If an entry holds a picture, leave the picture out and copy the rest of the listing exactly.

*** Data excerpts ***

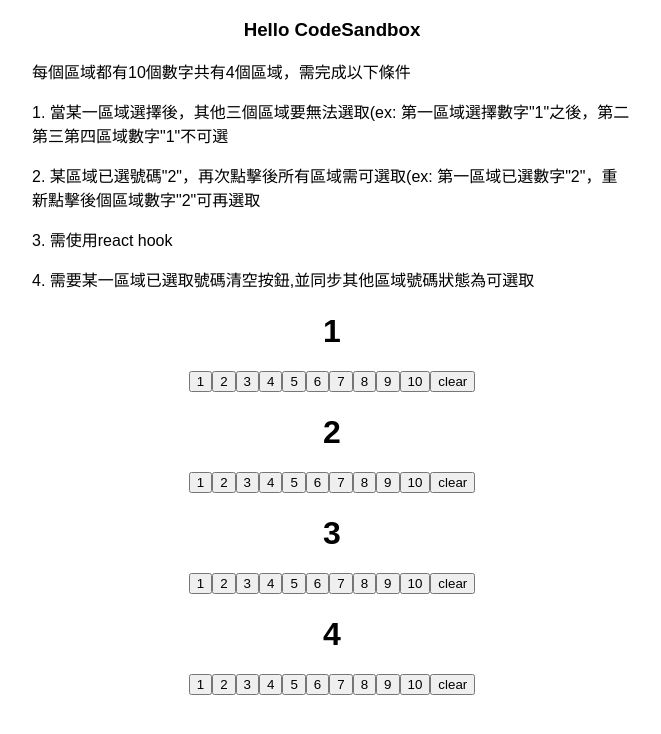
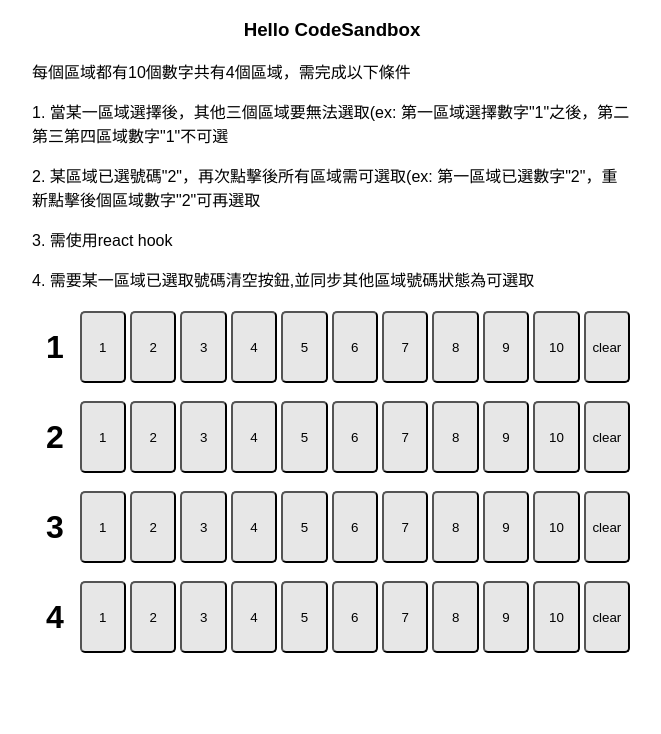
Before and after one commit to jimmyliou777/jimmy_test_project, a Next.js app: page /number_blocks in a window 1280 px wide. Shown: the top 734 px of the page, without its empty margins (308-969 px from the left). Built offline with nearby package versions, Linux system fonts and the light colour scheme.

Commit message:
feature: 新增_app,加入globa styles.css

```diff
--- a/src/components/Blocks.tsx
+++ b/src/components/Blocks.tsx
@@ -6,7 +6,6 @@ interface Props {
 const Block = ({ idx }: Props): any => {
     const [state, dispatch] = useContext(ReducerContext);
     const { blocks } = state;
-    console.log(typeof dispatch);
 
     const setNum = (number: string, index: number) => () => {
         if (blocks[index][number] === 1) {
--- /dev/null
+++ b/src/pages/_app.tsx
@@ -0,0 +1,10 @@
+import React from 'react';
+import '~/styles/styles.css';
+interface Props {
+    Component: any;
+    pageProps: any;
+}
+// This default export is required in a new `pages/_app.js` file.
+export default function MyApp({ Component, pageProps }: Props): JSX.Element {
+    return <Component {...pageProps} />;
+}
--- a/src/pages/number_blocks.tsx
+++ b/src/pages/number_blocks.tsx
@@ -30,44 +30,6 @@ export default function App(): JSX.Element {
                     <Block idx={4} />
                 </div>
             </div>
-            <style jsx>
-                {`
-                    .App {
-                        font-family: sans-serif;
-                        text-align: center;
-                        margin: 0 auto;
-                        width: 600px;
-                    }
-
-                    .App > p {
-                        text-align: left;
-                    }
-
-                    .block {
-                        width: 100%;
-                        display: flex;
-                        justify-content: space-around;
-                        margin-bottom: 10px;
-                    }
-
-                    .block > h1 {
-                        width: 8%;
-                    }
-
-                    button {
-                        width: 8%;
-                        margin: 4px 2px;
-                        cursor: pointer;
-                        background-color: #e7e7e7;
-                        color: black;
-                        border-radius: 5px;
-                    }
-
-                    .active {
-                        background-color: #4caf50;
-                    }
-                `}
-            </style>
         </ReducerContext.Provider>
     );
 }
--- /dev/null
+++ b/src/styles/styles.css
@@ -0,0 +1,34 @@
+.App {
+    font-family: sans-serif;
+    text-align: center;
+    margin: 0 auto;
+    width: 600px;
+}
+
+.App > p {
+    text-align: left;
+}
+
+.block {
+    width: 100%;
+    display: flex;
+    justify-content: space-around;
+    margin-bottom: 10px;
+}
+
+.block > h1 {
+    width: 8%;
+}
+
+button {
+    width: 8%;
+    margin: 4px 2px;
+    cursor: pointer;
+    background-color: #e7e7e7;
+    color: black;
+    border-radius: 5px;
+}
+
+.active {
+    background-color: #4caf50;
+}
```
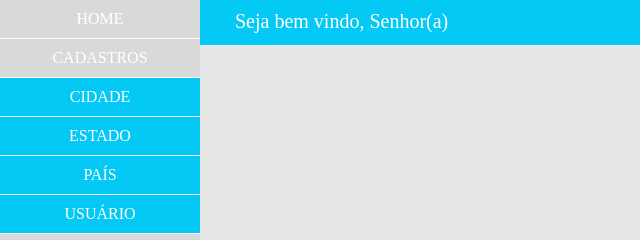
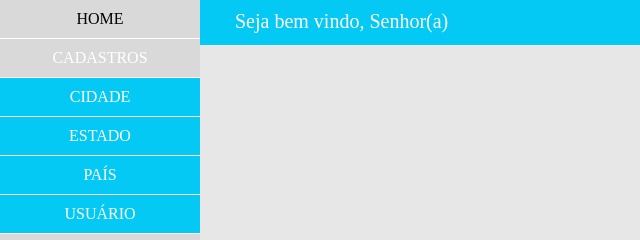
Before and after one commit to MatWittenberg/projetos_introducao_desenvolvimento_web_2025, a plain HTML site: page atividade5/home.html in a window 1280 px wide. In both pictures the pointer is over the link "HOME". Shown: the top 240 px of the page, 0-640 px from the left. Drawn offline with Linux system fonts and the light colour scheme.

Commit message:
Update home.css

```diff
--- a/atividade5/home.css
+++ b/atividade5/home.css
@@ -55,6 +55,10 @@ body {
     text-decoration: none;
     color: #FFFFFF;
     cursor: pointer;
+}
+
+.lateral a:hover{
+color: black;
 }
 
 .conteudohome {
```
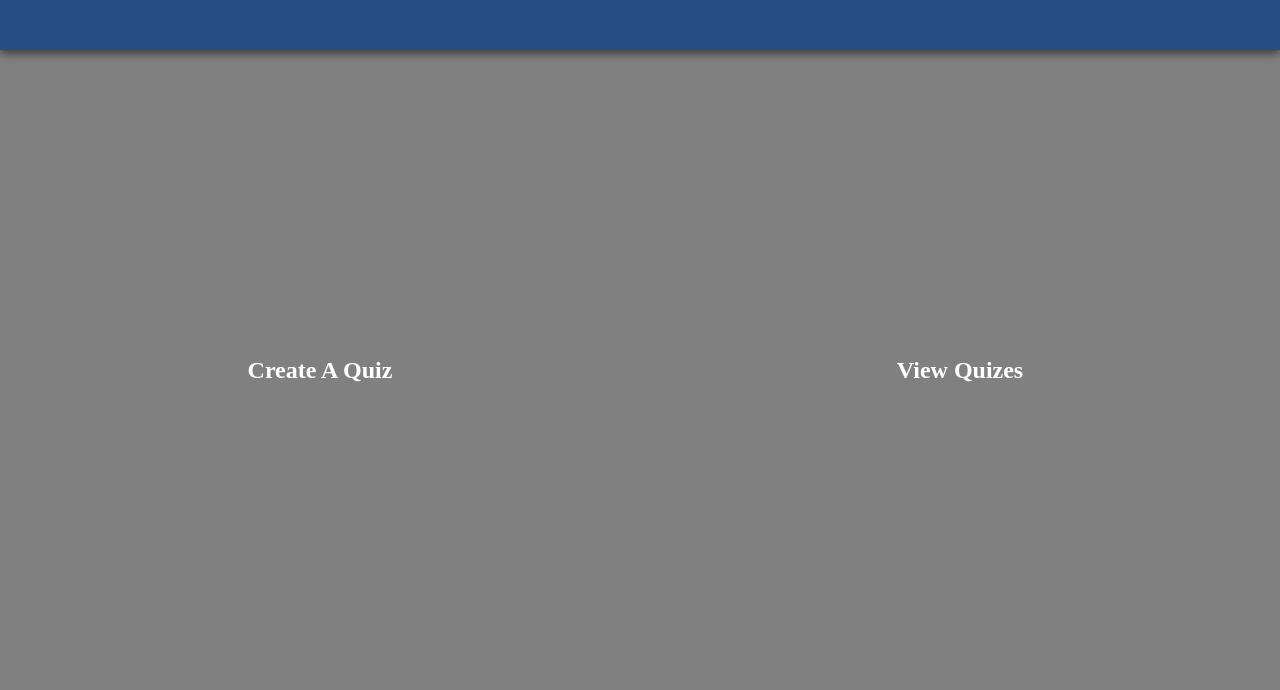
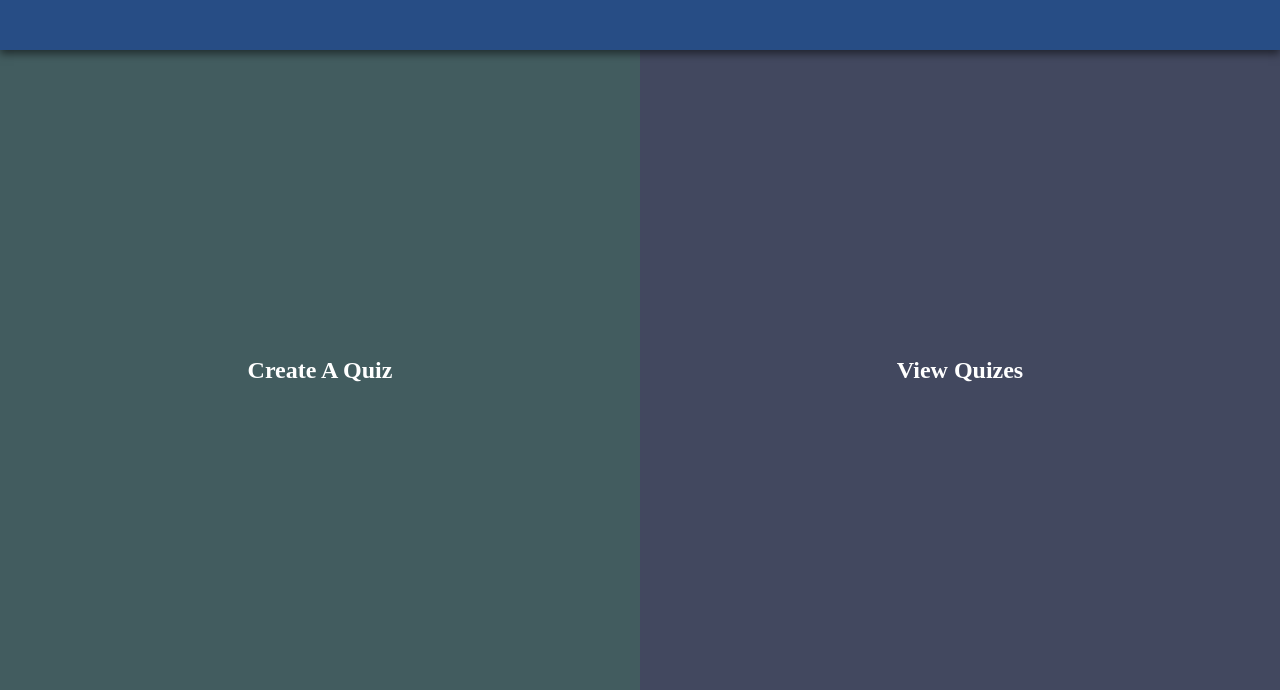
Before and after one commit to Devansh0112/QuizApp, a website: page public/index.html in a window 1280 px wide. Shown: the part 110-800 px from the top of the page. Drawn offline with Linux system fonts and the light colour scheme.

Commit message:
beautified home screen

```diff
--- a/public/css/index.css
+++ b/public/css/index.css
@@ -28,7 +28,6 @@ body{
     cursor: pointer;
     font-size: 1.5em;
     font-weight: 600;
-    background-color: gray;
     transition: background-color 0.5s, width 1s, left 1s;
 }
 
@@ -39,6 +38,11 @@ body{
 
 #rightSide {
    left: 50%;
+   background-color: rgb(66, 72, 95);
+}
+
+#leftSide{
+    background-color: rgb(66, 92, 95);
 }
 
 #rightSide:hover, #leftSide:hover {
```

*** End of Data excerpts ***

## Expected output
Before and after one commit to jimmyliou777/jimmy_test_project, a Next.js app: page /number_blocks in a window 1280 px wide. Shown: the top 734 px of the page, without its empty margins (308-969 px from the left). Built offline with nearby package versions, Linux system fonts and the light colour scheme.

Commit message:
feature: 新增_app,加入globa styles.css

```diff
--- a/src/components/Blocks.tsx
+++ b/src/components/Blocks.tsx
@@ -6,7 +6,6 @@ interface Props {
 const Block = ({ idx }: Props): any => {
     const [state, dispatch] = useContext(ReducerContext);
     const { blocks } = state;
-    console.log(typeof dispatch);
 
     const setNum = (number: string, index: number) => () => {
         if (blocks[index][number] === 1) {
--- /dev/null
+++ b/src/pages/_app.tsx
@@ -0,0 +1,10 @@
+import React from 'react';
+import '~/styles/styles.css';
+interface Props {
+    Component: any;
+    pageProps: any;
+}
+// This default export is required in a new `pages/_app.js` file.
+export default function MyApp({ Component, pageProps }: Props): JSX.Element {
+    return <Component {...pageProps} />;
+}
--- a/src/pages/number_blocks.tsx
+++ b/src/pages/number_blocks.tsx
@@ -30,44 +30,6 @@ export default function App(): JSX.Element {
                     <Block idx={4} />
                 </div>
             </div>
-            <style jsx>
-                {`
-                    .App {
-                        font-family: sans-serif;
-                        text-align: center;
-                        margin: 0 auto;
-                        width: 600px;
-                    }
-
-                    .App > p {
-                        text-align: left;
-                    }
-
-                    .block {
-                        width: 100%;
-                        display: flex;
-                        justify-content: space-around;
-                        margin-bottom: 10px;
-                    }
-
-                    .block > h1 {
-                        width: 8%;
-                    }
-
-                    button {
-                        width: 8%;
-                        margin: 4px 2px;
-                        cursor: pointer;
-                        background-color: #e7e7e7;
-                        color: black;
-                        border-radius: 5px;
-                    }
-
-                    .active {
-                        background-color: #4caf50;
-                    }
-                `}
-            </style>
         </ReducerContext.Provider>
     );
 }
--- /dev/null
+++ b/src/styles/styles.css
@@ -0,0 +1,34 @@
+.App {
+    font-family: sans-serif;
+    text-align: center;
+    margin: 0 auto;
+    width: 600px;
+}
+
+.App > p {
+    text-align: left;
+}
+
+.block {
+    width: 100%;
+    display: flex;
+    justify-content: space-around;
+    margin-bottom: 10px;
+}
+
+.block > h1 {
+    width: 8%;
+}
+
+button {
+    width: 8%;
+    margin: 4px 2px;
+    cursor: pointer;
+    background-color: #e7e7e7;
+    color: black;
+    border-radius: 5px;
+}
+
+.active {
+    background-color: #4caf50;
+}
```
Before and after one commit to MatWittenberg/projetos_introducao_desenvolvimento_web_2025, a plain HTML site: page atividade5/home.html in a window 1280 px wide. In both pictures the pointer is over the link "HOME". Shown: the top 240 px of the page, 0-640 px from the left. Drawn offline with Linux system fonts and the light colour scheme.

Commit message:
Update home.css

```diff
--- a/atividade5/home.css
+++ b/atividade5/home.css
@@ -55,6 +55,10 @@ body {
     text-decoration: none;
     color: #FFFFFF;
     cursor: pointer;
+}
+
+.lateral a:hover{
+color: black;
 }
 
 .conteudohome {
```
Before and after one commit to Devansh0112/QuizApp, a website: page public/index.html in a window 1280 px wide. Shown: the part 110-800 px from the top of the page. Drawn offline with Linux system fonts and the light colour scheme.

Commit message:
beautified home screen

```diff
--- a/public/css/index.css
+++ b/public/css/index.css
@@ -28,7 +28,6 @@ body{
     cursor: pointer;
     font-size: 1.5em;
     font-weight: 600;
-    background-color: gray;
     transition: background-color 0.5s, width 1s, left 1s;
 }
 
@@ -39,6 +38,11 @@ body{
 
 #rightSide {
    left: 50%;
+   background-color: rgb(66, 72, 95);
+}
+
+#leftSide{
+    background-color: rgb(66, 92, 95);
 }
 
 #rightSide:hover, #leftSide:hover {
```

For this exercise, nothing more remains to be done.